The appeal of houseplants that grow in any conditions is obvious. Houseplants that are okay with a wider range of light exposure can be moved to make room for new plants. These plants are also more likely to successful travel with you should you move into a new place where the predominant windows face a different cardinal direction. Some of the most resilient houseplants can also grow in very low-light conditions, though it’s a myth that some plants can grow without any light at all.
Versatile houseplants don’t stop with light exposure, either. Some houseplants are resistant to both drought and root rot. Some plants more easily tolerate soil pH that is slightly acidic or alkaline. There are easy-care houseplants, and then there are houseplants that grow in any conditions.
Houseplants that Grow in Any Conditions

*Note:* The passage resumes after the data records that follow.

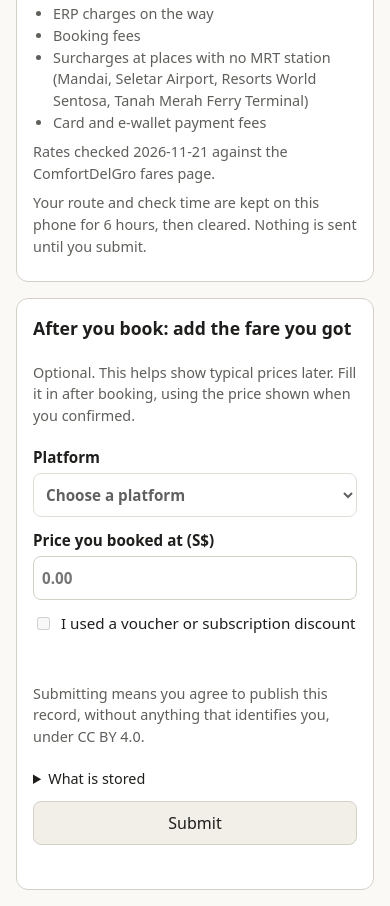
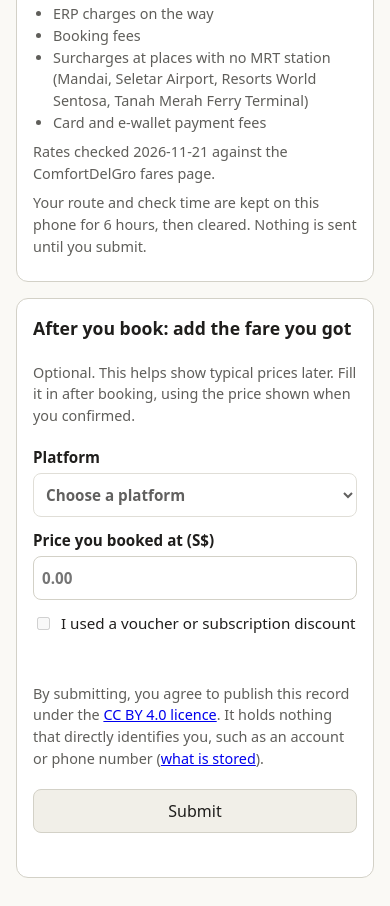
Before and after one commit to Shelikeit69/SG_Taxi_Price_Discovery, a plain HTML site: page web/index.html in a window 390 px wide. Shown: the part 896-1802 px from the top of the page. Drawn offline with Linux system fonts and the light colour scheme; no server answers.

Commit message:
Submit form: consent with licence and privacy links, drop stored lists, 计价器 (#27)
From Toni's review of the submit form:
- Consent sentence no longer claims the record holds nothing that could
  identify anyone; it says there is nothing that directly identifies you,
  such as an account or phone number.
- "CC BY 4.0 licence" links the CC plain-language summary in the page
  language (deed.en / deed.zh-hans), which links the full legal code.
- The folded "what is stored" lists are removed from the form. The
  consent sentence links the README Privacy section instead (README.md /
  README.zh-CN.md), which lists every stored field, including the rate
  version and rainfall the old lists left out, and links db/schema.sql.
- 咪表 becomes 计价器 in the street-hail hint.
- A test fails if a README Privacy heading is renamed, so the links
  cannot break silently.


Claude-Session: https://claude.ai/code/session_01MSYKm3CjRaN8XgAdfokakC

Co-authored-by: Shelikeit69 <Shelikeit69@users.noreply.github.com>
Co-authored-by: Claude Opus 5.5 <noreply@anthropic.com>

```diff
--- a/src/text.js
+++ b/src/text.js
@@ -6,6 +6,13 @@
 const FARES_URL = "https://www.cdgtaxi.com.sg/fares/";
 // National map by SLA; SLA says pages may hyperlink to it at this address.
 const ONEMAP_URL = "https://www.onemap.sg/";
+// CC BY 4.0 plain-language summary (deed) in each page language; each links the full legal code.
+const LICENCE_URL = { en: "https://creativecommons.org/licenses/by/4.0/deed.en", zh: "https://creativecommons.org/licenses/by/4.0/deed.zh-hans" };
+// What is stored and not stored: the Privacy section of each README (lists every column, links db/schema.sql).
+const PRIVACY_URL = {
+  en: "https://github.com/Shelikeit69/SG_Taxi_Price_Discovery/blob/main/README.md#privacy",
+  zh: "https://github.com/Shelikeit69/SG_Taxi_Price_Discovery/blob/main/README.zh-CN.md#-%E9%9A%90%E7%A7%81",
+};
 
 const TEXTS = {
   en: {
@@ -58,10 +65,13 @@ const TEXTS = {
     discount: "I used a voucher or subscription discount",
     rideTimeNote: (date, time) => `Ride time recorded as ${date} ${time}, rounded down to 15 minutes. Change the time above if needed.`,
     noSavedRoute: "No saved check time on this phone, so the time above is used. Please check it.",
-    consent: "Submitting means you agree to publish this record, without anything that identifies you, under CC BY 4.0.",
-    storedTitle: "What is stored",
-    stored: "Start and end station, ride time rounded to 15 minutes, platform, the price, the discount tick, and the reference fare.",
-    notStored: "Not stored: account, phone number, name, device ID, IP address, location, exact time.",
+    consent: {
+      before: "By submitting, you agree to publish this record under the ",
+      licence: "CC BY 4.0 licence",
+      middle: ". It holds nothing that directly identifies you, such as an account or phone number (",
+      privacy: "what is stored",
+      after: ").",
+    },
     submit: "Submit",
     submitting: "Sending…",
     submitted: "Thanks. Your record was saved, and the route on this phone was cleared.",
@@ -119,14 +129,17 @@ const TEXTS = {
     platform: "平台",
     platforms: { grab: "Grab", gojek: "Gojek", tada: "TADA", geolah: "Geolah", ryde: "Ryde", cdg_zig: "CDG Zig", street_hail: "路边拦的德士" },
     bookedFare: "下单价格（新元）",
-    streetHailHint: "路边拦的德士：填咪表上的金额，不含刷卡或电子钱包手续费。",
+    streetHailHint: "路边拦的德士：填计价器上的金额，不含刷卡或电子钱包手续费。",
     discount: "我用了优惠券或订阅折扣",
     rideTimeNote: (date, time) => `乘车时间记为 ${date} ${time}，向下取整到 15 分钟。时间不对的话，在上面改。`,
     noSavedRoute: "这部手机上没有存查价时间，所以用上面的时间，请核对。",
-    consent: "提交即表示你同意以 CC BY 4.0 许可公开这条记录，记录里没有任何能认出你的信息。",
-    storedTitle: "存了什么",
-    stored: "起点站、终点站、取整到 15 分钟的乘车时间、平台、价格、优惠勾选，以及正常参考价。",
-    notStored: "不存：账号、手机号、姓名、设备 ID、IP 地址、定位、精确时间。",
+    consent: {
+      before: "提交即表示你同意以 ",
+      licence: "CC BY 4.0 许可",
+      middle: " 公开这条记录。记录里没有账号、手机号这类能直接认出你的信息（",
+      privacy: "具体存了什么",
+      after: "）。",
+    },
     submit: "提交",
     submitting: "正在提交…",
     submitted: "谢谢，记录已保存，这部手机上的路线也已清除。",
@@ -198,4 +211,4 @@ function setLang(l) {
   return lang;
 }
 
-if (typeof module !== "undefined") module.exports = { TEXTS, FARES_URL, ONEMAP_URL, PLACE, premiumPct, money, formatDistance, surchargeNote, pickLang, setLang, LANG_KEY, get TEXT() { return TEXT; } };
+if (typeof module !== "undefined") module.exports = { TEXTS, FARES_URL, ONEMAP_URL, LICENCE_URL, PRIVACY_URL, PLACE, premiumPct, money, formatDistance, surchargeNote, pickLang, setLang, LANG_KEY, get TEXT() { return TEXT; } };
--- a/web/app.js
+++ b/web/app.js
@@ -15,12 +15,17 @@
 
   // Fills el with parts.before, a link opening url in a new tab, parts.after.
   function linked(el, parts, url) {
+    el.replaceChildren(parts.before, newTabLink(parts.link, url), parts.after);
+  }
+
+  // A link that opens url in a new tab.
+  function newTabLink(text, url) {
     const a = document.createElement("a");
     a.href = url;
     a.target = "_blank";
     a.rel = "noopener";
-    a.textContent = parts.link;
-    el.replaceChildren(parts.before, a, parts.after);
+    a.textContent = text;
+    return a;
   }
 
   function setText() {
@@ -61,10 +66,8 @@
     $("streetHailHint").textContent = TEXT.streetHailHint;
     $("bookedFareLabel").textContent = TEXT.bookedFare;
     $("discountLabel").textContent = TEXT.discount;
-    $("consent").textContent = TEXT.consent;
-    $("storedTitle").textContent = TEXT.storedTitle;
-    $("stored").textContent = TEXT.stored;
-    $("notStored").textContent = TEXT.notStored;
+    const c = TEXT.consent;
+    $("consent").replaceChildren(c.before, newTabLink(c.licence, LICENCE_URL[lang]), c.middle, newTabLink(c.privacy, PRIVACY_URL[lang]), c.after);
     $("submitBtn").textContent = TEXT.submit;
   }
 
--- a/web/index.html
+++ b/web/index.html
@@ -67,7 +67,6 @@
     <label class="check"><input id="discount" type="checkbox"><span id="discountLabel"></span></label>
     <p id="rideTimeNote" class="muted"></p>
     <p id="consent" class="muted"></p>
-    <details><summary id="storedTitle"></summary><p id="stored" class="muted"></p><p id="notStored" class="muted"></p></details>
     <button type="submit" id="submitBtn"></button>
     <p id="submitStatus" role="status" aria-live="polite"></p>
   </form>
```
Also changed, not shown: tests/text.test.js (+24 -0 lines).
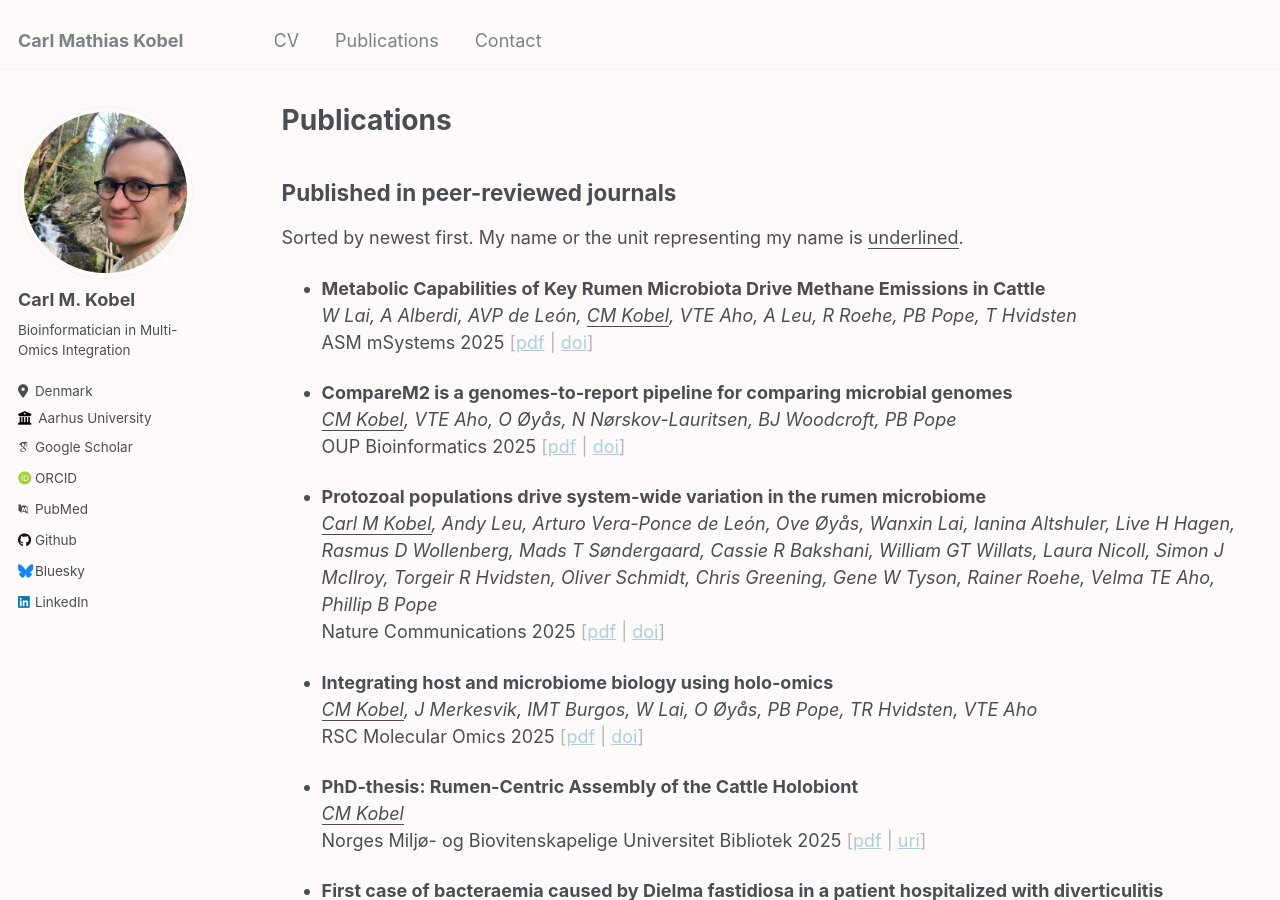
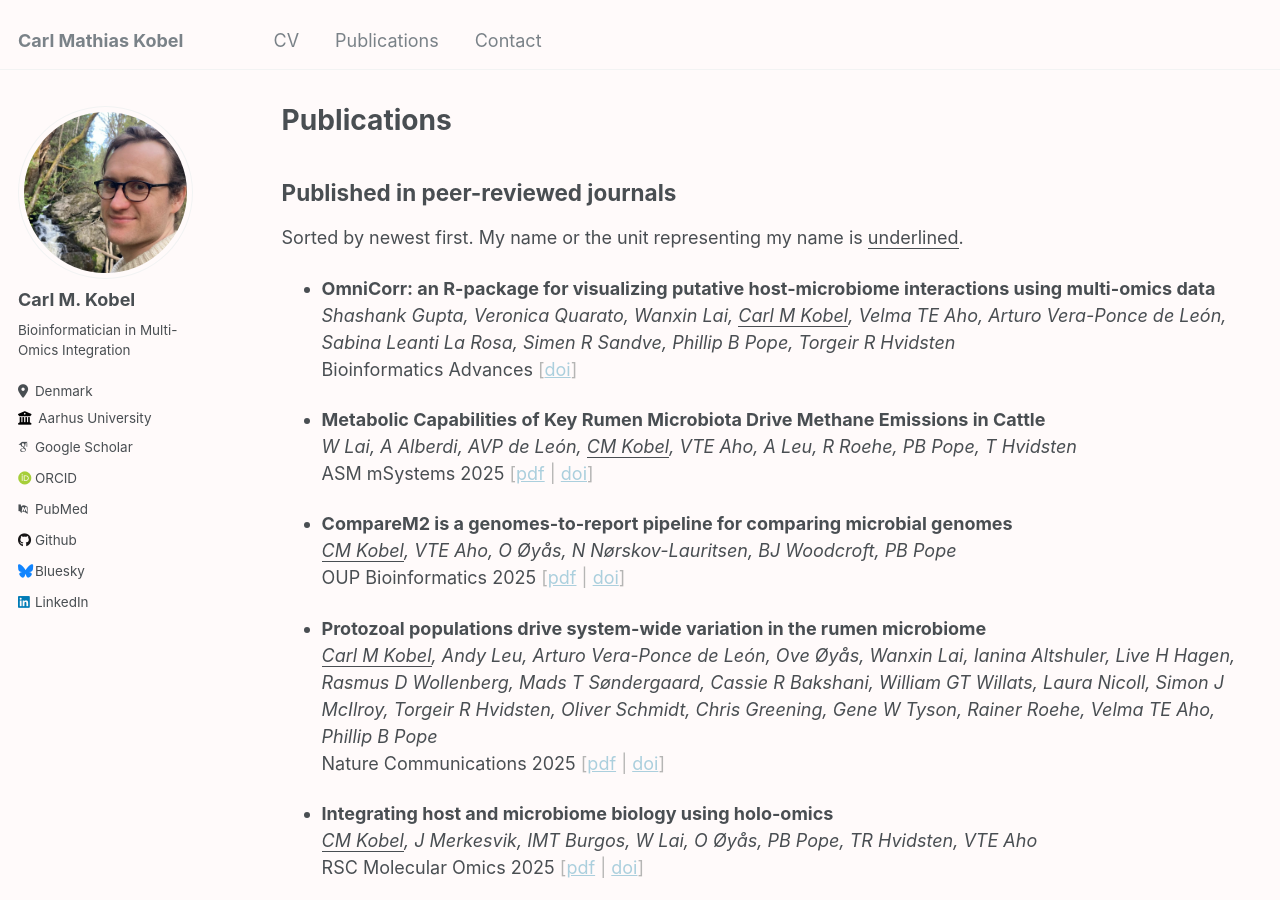
Before and after one commit to cmkobel/cmkobel.github.io, a Jekyll site: the page built from _pages/publications.md, in a window 1280 px wide and 900 px high. Built offline with Jekyll 4.4.1, drawn with Linux system fonts in a browser that asks for light colours; some web fonts are replaced; some of the changed text lies outside the part shown.

Commit message:
Update publications.md

```diff
--- a/_pages/publications.md
+++ b/_pages/publications.md
@@ -14,6 +14,10 @@ redirect_from:
 ## Published in peer-reviewed journals
 
 Sorted by newest first. My name or the unit representing my name is <ins>underlined</ins>.
+
+  - **OmniCorr: an R-package for visualizing putative host-microbiome interactions using multi-omics data**
+    _Shashank Gupta, Veronica Quarato, Wanxin Lai, <ins>Carl M Kobel</ins>, Velma TE Aho, Arturo Vera-Ponce de León, Sabina Leanti La Rosa, Simen R Sandve, Phillip B Pope, Torgeir R Hvidsten_
+    Bioinformatics Advances <span class="shaded">[[doi](https://doi.org/10.1093/bioadv/vbag057)]</span>
 
   - **Metabolic Capabilities of Key Rumen Microbiota Drive Methane Emissions in Cattle**
     _W Lai, A Alberdi, AVP de León, <ins>CM Kobel</ins>, VTE Aho, A Leu, R Roehe, PB Pope, T Hvidsten_
@@ -70,10 +74,6 @@ Sorted by newest first. My name or the unit representing my name is <ins>underli
     Puchun Niu, <ins>Carl Kobel</ins>, Velma T. E. Aho, Clementina Alvarez, Egil Prestløkken, Peter Lund, Adrian Omar Maynez-Perez, Phil B. Pope, Angela Schwarm
     bioRχiv 2026 <span class="shaded">[[doi](https://doi.org/10.64898/2026.04.07.716947)]</span>
 
-  - **OmniCorr: An R-package for visualizing putative host-microbiota interactions using multi-omics data**
-    _Shashank Gupta, Wanxin Lai, <ins>Carl M Kobel</ins>, Velma TE Aho, Arturo Vera-Ponce de León, Sabina Leanti La Rosa, Simen R Sandve, Phillip B Pope, Torgeir R Hvidsten_
-    bioRχiv 2025 <span class="shaded">[[doi](https://doi.org/10.1101/2025.07.01.662509)]</span>
-
   - **Predicting microbial genome-scale metabolic networks directly from 16S rRNA gene sequences**
     _Ove Øyås, <ins>Carl M Kobel</ins>, Jon Olav Vik, Phillip B Pope_
     bioRχiv 2024 <span class="shaded">[[doi](https://doi.org/10.1101/2024.01.26.576649)]</span>
```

- Spider Plant: Simply avoid direct sunlight from south- and west-facing windows. Especially in summer with lots of bright, indirect light, a spider plant will grow several off shoots, commonly known as spiderettes or spider plant babies. In low-light conditions, these offshoots will form more selectively, if at all. Even still, a spider plant can stay healthy and happy for a long time without creating new plants, making it a versatile plant. The spider plant has medium water needs. Avoid overwatering, while looking for signs of drooping leaves and dry soil more than an inch from the top.
- African Milk Tree: Sometimes known as the cathedral cactus, this houseplant does well in direct and indirect sunlight. Some people can keep these plants healthy if slow-growing, even in low-light conditions. The African milk tree doesn’t love dry soil as much as some other succulents, but it typically needs only infrequent watering in a pot with good drainage. It’s a tropical plant but will usually be fine in all but the draftiest of windows. A great easy-care houseplant overall, if you’re looking for a tall and vertical-growing cactus, the African milk tree is a great choice. This plant is also a strong candidate for propagation, if the plant gets too tall for the space.
- Peace Lily: This houseplant doesn’t like direct sunlight from south- and west-facing windows but is well-adapted to both low-light and bright indirect light. It’s also a large enough houseplant that it tends to work best on desks, shelves, and tabletops, as opposed to narrow windowsills. The peace lily is a plant that needs frequent enough watering to keep its soil moist but not soggy enough to create root rot. Fortunately, the leaves tend to droop when it’s ready for water, so it’s simply a matter of watching for the signs. Plus, it’s drought-resistant enough to bounce back quickly if you do miss the signs for a few days.
- Yucca: This houseplant loves full sun in south- or west-facing windows, but will also tolerate indirect light and even moderately low-light conditions. This large floor plant is a great way to help decorate a room with good windows. The yucca plant doesn’t share all the characteristics of a succulent, but it is definitely drought-resistant. Let the soil dry to about one inch deep. It usually takes a little more water than more extreme succulents. This plant may like to be watered every other week, or slightly more often during summer.
- Lucky Bamboo: This houseplant doesn’t like full sun but will thrive with plenty of indirect light in north- or east-facing windows. It also tolerates low-light conditions well. Grown in soil, the lucky bamboo likes regular watering, but is fairly drought-resistant, too. To make this plant even easier to care for, you can grow it in water. Simply make sure the roots always stay covered with water and gradually increase the depth of the water as the plant and roots grow larger. Provides long stems and interesting leaf growth on top.